There’s a difference between knowing who a band is and really listening to their music. Ask most people who the Beatles are, and they can probably rattle off a few song titles or list the members of the band, but they’re also one of those groups you can take for granted and never fully explore.
For me, it was the movie musical, Across the Universe, that led me down a Beatles wormhole. For Lucy in Lucy in the Sky it’s a Beatles record she comes across in her father’s collection that acts as the catalyst for her to go through their entire discography.
Like any newfound obsession, Lucy’s love for the Beatles bleeds into different aspects of her life. Who else is Lucy going to dress up as on Halloween, for example? But while the Beatles becomes the soundtrack to Lucy’s seventh grade experience, writer, Kiara Brinkman, and artist, Sean Chiki, never overdo the references. Lucy in the Sky is about Lucy. The Beatles are strictly background.
As it is, Lucy has a lot going on in her life. Her parents are divorced. Her mom is on the go a lot for her job (she’s a photojournalist). Her grandmother, Cookie, has been undergoing chemotherapy for cancer.

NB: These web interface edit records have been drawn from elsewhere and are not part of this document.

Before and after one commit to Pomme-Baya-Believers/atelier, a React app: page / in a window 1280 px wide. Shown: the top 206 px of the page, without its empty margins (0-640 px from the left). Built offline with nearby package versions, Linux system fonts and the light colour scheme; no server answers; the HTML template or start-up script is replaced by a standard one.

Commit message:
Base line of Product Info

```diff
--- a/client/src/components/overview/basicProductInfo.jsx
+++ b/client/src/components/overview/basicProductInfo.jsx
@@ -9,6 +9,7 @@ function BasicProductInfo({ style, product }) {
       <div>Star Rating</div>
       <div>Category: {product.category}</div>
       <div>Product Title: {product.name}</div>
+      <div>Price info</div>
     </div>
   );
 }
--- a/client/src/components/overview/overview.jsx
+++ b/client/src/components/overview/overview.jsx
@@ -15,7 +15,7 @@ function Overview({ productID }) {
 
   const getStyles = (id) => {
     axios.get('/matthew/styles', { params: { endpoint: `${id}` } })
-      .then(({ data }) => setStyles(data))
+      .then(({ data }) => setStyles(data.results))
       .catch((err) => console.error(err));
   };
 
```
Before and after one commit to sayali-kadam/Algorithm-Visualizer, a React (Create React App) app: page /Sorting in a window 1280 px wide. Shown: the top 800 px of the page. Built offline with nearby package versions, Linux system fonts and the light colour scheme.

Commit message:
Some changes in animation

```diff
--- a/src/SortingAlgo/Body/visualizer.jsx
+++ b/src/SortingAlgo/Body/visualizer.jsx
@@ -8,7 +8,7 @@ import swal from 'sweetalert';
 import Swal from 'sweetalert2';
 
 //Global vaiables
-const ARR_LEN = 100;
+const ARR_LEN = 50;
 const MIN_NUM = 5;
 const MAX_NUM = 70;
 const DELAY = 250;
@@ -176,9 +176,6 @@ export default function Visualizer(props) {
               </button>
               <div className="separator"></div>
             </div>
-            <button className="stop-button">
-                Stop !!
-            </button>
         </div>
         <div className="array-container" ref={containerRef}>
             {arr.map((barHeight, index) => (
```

At school, Lucy and her friends are trying to start a band so they can enter the talent competition. One thing Brinkman and Chiki really have a gift for is capturing the fluid nature of friendships in middle school. There’s this false promise that a lot of middle grade stories propagate, where the main character always has one or two best friends. Lucy does have a friend group she shares a lunch table with (which, in middle school, was a big deal) but who she spends time with changes as the book goes on. These changes aren’t precipitated by big blow-ups, either. Some people don’t even realize it’s happening, while other friends take the adjustment hard (and Brinkman and Chiki give Lucy’s friends their own preoccupations, as well).
Another thing Brinkman and Chiki have a knack for is conveying what’s going on inside Lucy’s head. Lucy wears earbuds a lot, so they’ll often be song lyrics and no dialogue while she’s listening to music. In other scenes, instead of telling readers that Lucy’s working on homework or lost in an internet spiral, it’s all shown visually. Chiki is able to establish some regular hangouts for Lucy, so her world becomes very familiar and as much as 2012 doesn’t feel that long ago, in terms of music it really sets up some parameters. Brinkman may have Lucy buying physical CDS, but she acknowledges digital music.
The writing for Lucy’s relationship with her parents and grandmother is very mature and authentic, while Chiki’s lettering is easy and free flowing. One character finishes talking, and another starts – almost Howard Hawks-ian in style, without the emphasis on speed. Lucy in the Sky is more than the Beatles, but if they’re the reason you pick this book up, that’s terrific. This book deserves all your loving when it comes out on July 27th from First Second.